Who is in the running for President of the United States? What is the name of the current Pope of the Roman Catholic Church? How is a Supreme Court Justice appointed?
Can you answer these questions?
What about these?
What is the name of the boy in the recent video that has taken social media by storm with his white vans? Can you name the title of Kanye West’s new album?
As a college student, I’ve been exposed to many young adults who are passionate about politics and current events, and simultaneously, I’ve come across many who say that they are uninterested in the topics.
News isn’t something that we should treat lightly, nor is it something that we should start paying attention to just when we are older. It’s as though we put off learning about what is going on in the world around us because we feel like it doesn’t apply to us – almost like we’re surrounded in a safe bubble where we are able to ignore the real world until we’re forced to face it on our own.

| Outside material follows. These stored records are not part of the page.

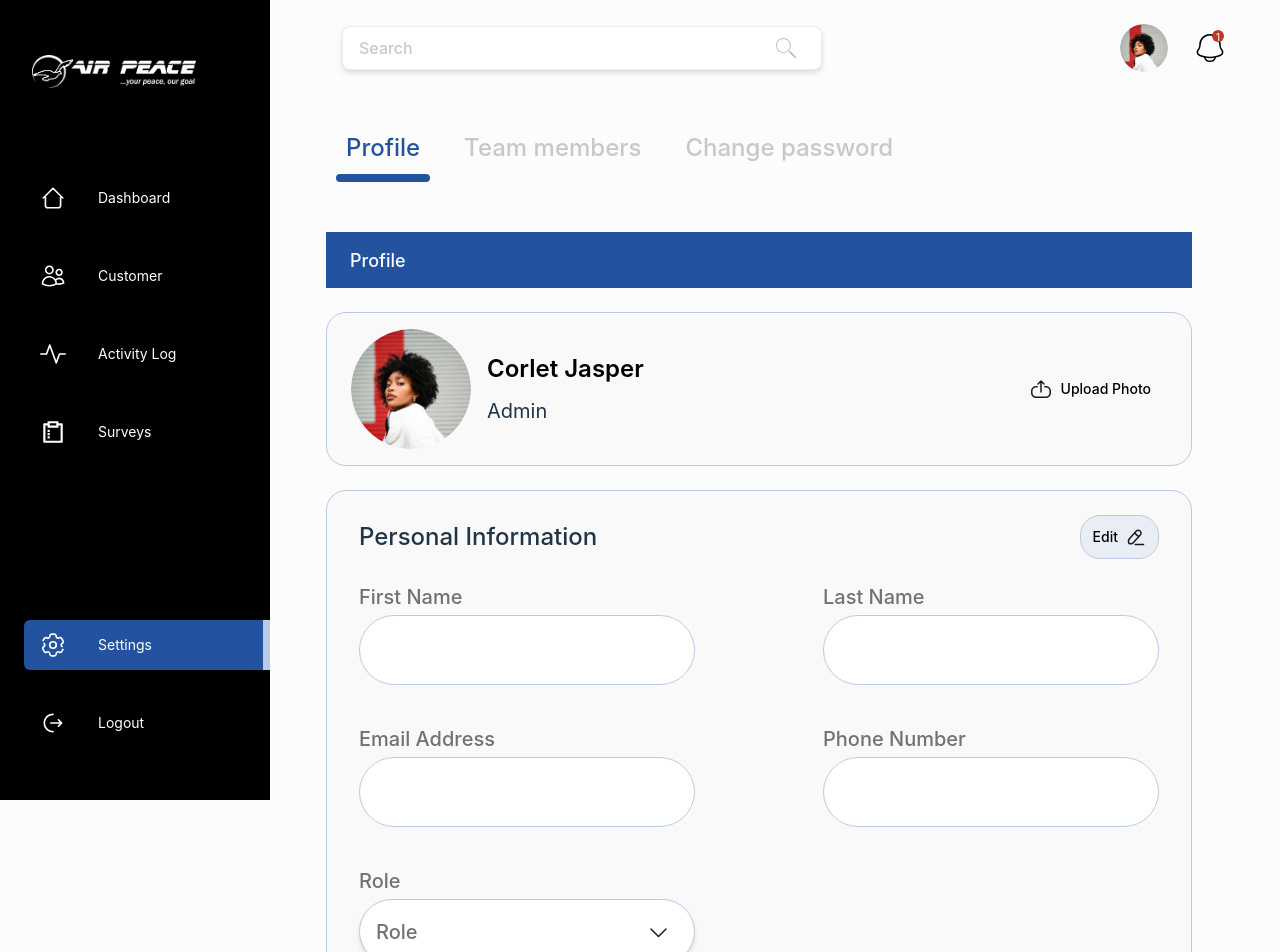
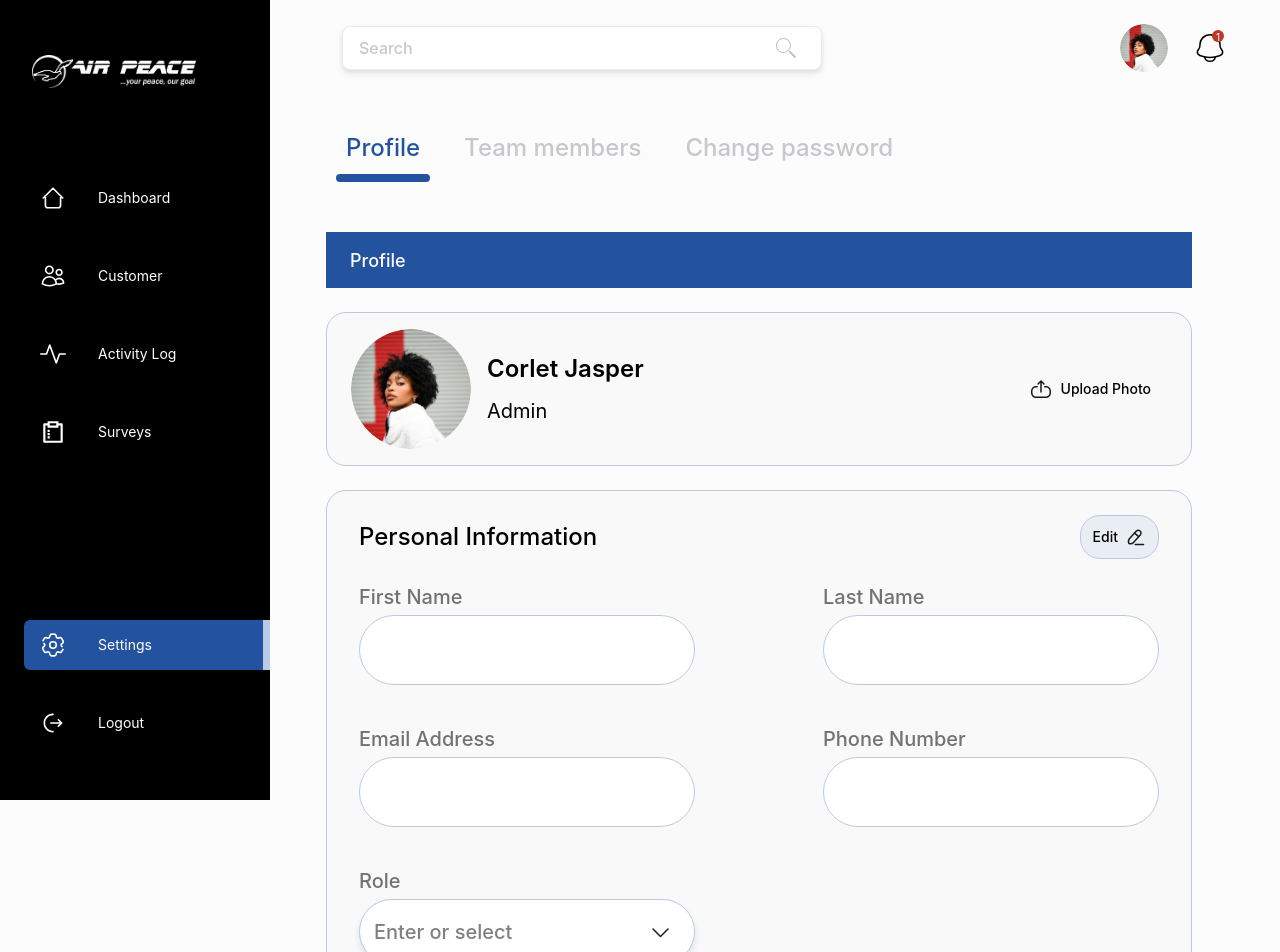
Before and after one commit to dammyson/ap-dashboard, a React (Vite) app: page /settings in a window 1280 px wide. Shown: the top 952 px of the page. Built offline with nearby package versions, Linux system fonts and the light colour scheme.

Commit message:
fix: select-revamp

```diff
--- a/src/components/customSelect/index.tsx
+++ b/src/components/customSelect/index.tsx
@@ -1,13 +1,8 @@
 import { Field, Label } from '@headlessui/react';
 import clsx from 'clsx';
-import React, {
-  PropsWithChildren,
-  ReactNode,
-  useEffect,
-  useState,
-  useRef,
-} from 'react';
+import { ReactNode, useEffect, useState, useRef } from 'react';
 import { SearchSelect } from '../searchSelect';
+import { RoleOption } from '../profileForm';
 
 export enum SelectType {
   SELECT = 'select',
@@ -22,18 +17,21 @@ interface SelectProps {
   trailingIcon?: ReactNode;
   isCurved?: Boolean;
   selectedRole: string;
+  options: RoleOption[];
+  onSelect?: (info: string) => void;
 }
 
 export function CustomSelect({
   selectType,
   label,
-  children,
   className,
   hasBorder,
   isCurved,
-  selectedRole = 'Role..',
+  selectedRole,
   trailingIcon,
-}: PropsWithChildren<SelectProps>) {
+  options,
+  onSelect,
+}: SelectProps) {
   const [isActive, setIsActive] = useState<boolean>(false);
 
   let divRef = useRef<HTMLDivElement>(null);
@@ -54,6 +52,8 @@ export function CustomSelect({
   const handleClick = () => {
     setIsActive(!isActive);
   };
+
+  console.log(options);
   return (
     <Field className='relative'>
       {label && <Label className={'mb-1 inline-block'}>{label}</Label>}
@@ -64,7 +64,7 @@ export function CustomSelect({
               ref={divRef}
               onClick={handleClick}
               className={clsx(
-                trailingIcon ? 'p4-4' : '',
+                trailingIcon ? 'px-4' : '',
                 hasBorder ? 'border-light-blue-50' : 'border-transparent',
                 isCurved ? 'rounded-[50px]' : 'rounded-[8px]',
                 className,
@@ -78,23 +78,27 @@ export function CustomSelect({
                 </span>
               )}
             </div>
-
             {isActive && (
               <div className=' absolute w-full max-h-40 overflow-auto no-scrollbar bg-primary-white rounded-2xl p-4-600 mt-2 py-2 border-[1px] border-[#BBCAE2]  shadow-xl'>
-                {React.Children.map(children, (child) =>
-                  React.cloneElement(child as React.ReactElement<any>, {
-                    className: clsx(
-                      'text-xl cursor-pointer px-4 py-2 hover:bg-[#f4f4f4]',
-                      (child as React.ReactElement<any>).props.className,
-                    ),
-                  }),
-                )}
+                {options.map((option) => (
+                  <div
+                    className={clsx(
+                      selectedRole === option.label
+                        ? 'bg-[#e0e0e0] cursor-pointer px-4 text-xl py-2'
+                        : 'px-4 py-2 text-xl hover:bg-[#f4f4f4]',
+                    )}
+                    key={option.value}
+                    onClick={() => (onSelect ? onSelect(option.label) : null)}
+                  >
+                    {option.label}
+                  </div>
+                ))}
               </div>
             )}
           </>
         ) : (
           <>
-            <SearchSelect />
+            <SearchSelect options={options} />
           </>
         )}
       </div>
--- a/src/components/profileData/index.tsx
+++ b/src/components/profileData/index.tsx
@@ -25,7 +25,9 @@ export const ProfileData = ({ src, name, role, onClick }: ProfileDataProps) => {
             {name}
           </div>
         )}
-        {role && <span className='font-normal text-xl'>{role}</span>}
+        {role && (
+          <span className='font-normal text-primary-black text-xl'>{role}</span>
+        )}
       </div>
     </div>
   );
--- a/src/components/profileInputForm/index.tsx
+++ b/src/components/profileForm/index.tsx
@@ -1,38 +1,35 @@
 import { useState } from 'react';
-import { CustomSelect as RoleSelect, SelectType } from '../customSelect';
+import { CustomSelect, SelectType } from '../customSelect';
 import { Input } from '../input';
-import clsx from 'clsx';
 import { DropDownArrow } from '../svg/settings/Settings';
-import { SearchSelect } from '../searchSelect';
 
-interface ProfileLabel {
+export interface ProfileLabel {
   label: string;
   id: string;
 }
-type ProfileLabels = ProfileLabel[];
 
-interface RoleOption {
-  title: string;
-  id: string;
+export interface RoleOption {
+  label: string;
+  value: string;
 }
-type RoleOptions = RoleOption[];
 
-export const ProfileInputForm = () => {
-  const profileLabels = [
+export const ProfileForm = () => {
+  const profileLabels: ProfileLabel[] = [
     { label: 'First Name', id: 'first name' },
     { label: 'Last Name', id: 'last name' },
     { label: 'Email Address', id: 'email address' },
     { label: 'Phone Number', id: 'phone number' },
     { label: 'Role', id: 'role' },
-  ] as ProfileLabels;
+  ];
 
-  const roleOptions = [
-    { title: 'Admin', id: 'admin' },
-    { title: 'HR', id: 'hr' },
-    { title: 'Trainer', id: 'trainer' },
-  ] as RoleOptions;
+  const roleOptions: RoleOption[] = [
+    { label: 'Admin', value: 'admin' },
+    { label: 'HR', value: 'hr' },
+    { label: 'Trainer', value: 'trainer' },
+  ];
 
-  const [selectedRole, setSelectedRole] = useState<string>('' || 'Role');
+  const [selectedRole, setSelectedRole] = useState<string>('');
+
   return (
     <div className='grid grid-cols-[minmax(250px,569px)_minmax(250px,569px)] gap-y-10 gap-32 justify-between py-6'>
       {profileLabels.map((label) => {
@@ -41,28 +38,16 @@ export const ProfileInputForm = () => {
             key={label.id}
             className='text-light-grey-200 font-medium text-xl max-w-[569px]'
           >
-            <RoleSelect
+            <CustomSelect
               label='Role'
-              selectType={SelectType.SELECT}
+              selectType={SelectType.SEARCH_SELECT}
               hasBorder
               isCurved
               trailingIcon={<DropDownArrow />}
               selectedRole={selectedRole}
-            >
-              {roleOptions.map((option) => (
-                <div
-                  className={clsx(
-                    selectedRole === option.title
-                      ? 'bg-[#e0e0e0] hover:bg-[#e0e0e0]'
-                      : '',
-                  )}
-                  key={option.id}
-                  onClick={() => setSelectedRole(option.title)}
-                >
-                  {option.title}
-                </div>
-              ))}
-            </RoleSelect>
+              options={roleOptions}
+              onSelect={(info) => setSelectedRole(info)}
+            />
           </div>
         ) : (
           <div
--- a/src/components/searchSelect/index.tsx
+++ b/src/components/searchSelect/index.tsx
@@ -1,9 +1,11 @@
 import ReactSelect, { components, DropdownIndicatorProps } from 'react-select';
 import '../../index.css';
 import { DropDownArrow } from '../svg/settings/Settings';
+import { RoleOption } from '../profileForm';
 
 interface SearchSelectProps {
   className?: string;
+  options: RoleOption[];
 }
 
 const DropdownIndicator = (props: DropdownIndicatorProps) => {
@@ -14,26 +16,15 @@ const DropdownIndicator = (props: DropdownIndicatorProps) => {
   );
 };
 
-export function SearchSelect({}: SearchSelectProps) {
-  const roleOptions = [
-    { title: 'Admin', id: 'admin' },
-    { title: 'HR', id: 'hr' },
-    { title: 'Trainer', id: 'trainer' },
-    { title: 'Hee', id: 'hee' },
-  ];
-
-  const mappedOptions = roleOptions.map((option) => ({
-    label: option.title,
-    value: option.id,
-  }));
-
+export function SearchSelect({ className, options }: SearchSelectProps) {
   return (
     <div>
       <ReactSelect
-        options={mappedOptions}
+        options={options}
         classNamePrefix='react-select'
         placeholder='Enter or select'
         components={{ DropdownIndicator }}
+        className={className}
       />
     </div>
   );
--- a/src/components/settingsPanel/index.tsx
+++ b/src/components/settingsPanel/index.tsx
@@ -75,7 +75,7 @@ export const SettingsPanelItems = () => {
 
 export const SettingsPanel = () => {
   return (
-    <div>
+    <div className='pb-20'>
       <SettingsPanelItems />
     </div>
   );
--- a/src/pages/settings/profile/index.tsx
+++ b/src/pages/settings/profile/index.tsx
@@ -3,7 +3,7 @@ import { ProfileData } from '../../../components/profileData';
 import profileImage from '../../../assets/profileImage/profile-img.png';
 import { Button } from '../../../components/button';
 import { Edit, Upload } from '../../../components/svg/settings/Settings';
-import { ProfileInputForm } from '../../../components/profileInputForm';
+import { ProfileForm } from '../../../components/profileForm';
 
 function Profile() {
   return (
@@ -21,7 +21,9 @@ function Profile() {
       </div>
       <div className='bg-[#00000003] w-full border-[1px] border-light-blue-50 rounded-[20px] py-6 px-8'>
         <div className='flex items-center justify-between'>
-          <p className='text-2xl font-medium'>Personal Information</p>
+          <p className='text-2xl font-medium text-primary-black'>
+            Personal Information
+          </p>
           <Button
             onClick={() => {}}
             buttonText='Edit'
@@ -30,7 +32,7 @@ function Profile() {
             className='!bg-[#E9EEF5] text-light-primary-black border-[1px] rounded-[20px] border-light-blue-50 hover:border-[#9daabe] py-[11px] px-[12px]'
           />
         </div>
-        <ProfileInputForm />
+        <ProfileForm />
       </div>
     </div>
   );
```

In a survey I conducted of almost 100 college students (94), 28% of students said they check news apps at least once a day, although 34% said the exact opposite – that they never check these kinds of sites.
It was clear that students were more familiar with viral social media posts and pop culture, as all but a handful were able to name both the ‘Damn Daniel’ video star as well as The Life of Pablo, Kanye West’s recently debuted album.
On the other end, 98% of the students accurately pointed out that Bernie Sanders, Hillary Clinton, and Donald Trump were all in the running for President, but just 35% were able to name everyone left remaining on the ballot.
Even further, 88% were able to recall the name of the Zika virus that has been popping up across the world. The interesting part is that all but three students were able to mention some variation of the name, with responses like “Zinka,” “Zitka,” and “something with a z in it.”
This intrigued me.
To me, it means that we are familiar with aspects of news, but we do not pursue topics further. Of course, this survey displays the responses from a small chunk of the college population, but I believe the sample’s results reveal a fair representation of students’ involvement with current affairs and their sense of understanding when it comes to the “big picture.” It shows that most of us have some idea of the events that unfold around us; however, a smaller portion go a bit further to pursue learning about those topics even more.
Sometimes we base our decisions off of a headline we see on Facebook or “retweet” on Twitter – but are we familiar with the article that it came from? In high school language arts classes, the emphasis on the importance of credible sources was a huge component – I know I felt as though it was over-emphasized every year, but I have quickly realized why my teachers would spend so much time teaching us about looking into articles, papers, and the like. They wanted to be sure that I would be able to pinpoint the validity of others’ statements before I was tempted to let them influence my opinion. We spent an extravagant amount of time learning the importance of this, yet now it is easier and more convenient to believe the virally shared headlines and videos rather than digging a little deeper to access the unbiased, accurate facts that make up the truth.
Of course, this entirely depends on each individual’s eagerness to become knowledgeable and keep current with what is going on. In high school it was far easier to keep up with current affairs, both domestic and international, through history, international relations, government, and even language arts classes because we were in a smaller environment and had a specific course load we had to complete. Sure, in college we have general education requirements that allow us to take these types of classes, but after a semester or two, the requirement is fulfilled, and we are left to our own devices. Afterwards, many of us don’t feel obligated to keep current because we know we won’t have to talk about these things publicly in order to get participation points in class or write a paper about a certain topic to get a good grade. Instead, we watch short video clips that relay snippets of information or rely on lighthearted articles to provide us with explanations of complex issues.
Many students had determined opinions about the lack of enthusiasm college students have when it comes to keeping up with current events. When asked if they believe their peers are socially conscious, one responder said, “Rather than being aware of Zika, for example, [college students] are more concerned with Vines and Buzzfeed lists. We are the future, so why have we stopped learning about the world around us? With every possible tool at our disposal with three clicks of a mouse, anything can be accessed yet we refuse to better ourselves.”
Older generations critique our lack of worldly knowledge by blaming our affinity for social media – I’m sure we’ve all gotten a line or two about how “you spend all your time on your stupid phone.” When really, social media is an invaluable resource for us to use precisely for becoming more culturally aware. Simply following official news sources (CNN, BBC, etc.) on Twitter, reading a shared article on Facebook, picking up a newspaper, or even turning on the news as background noise when doing homework are tiny steps we can take to take advantage of all of the facts that are quite literally at our fingertips.
As author John Naisbitt said, “We are drowning in information but starved for knowledge.” I’m sure as we were growing up we had teachers and parents telling us that we have the potential to change the world. Although many people have begun doubting this and their influence in the scope of the world, I have maintained my faith. Of course, it may seem like a single individual is but a mere drop in the entire population, but collectively, we have the capability of becoming a generation that is more open-minded, globally conscious, and attentive in a spectrum larger than our own – and that can be the lasting mark we leave on the world.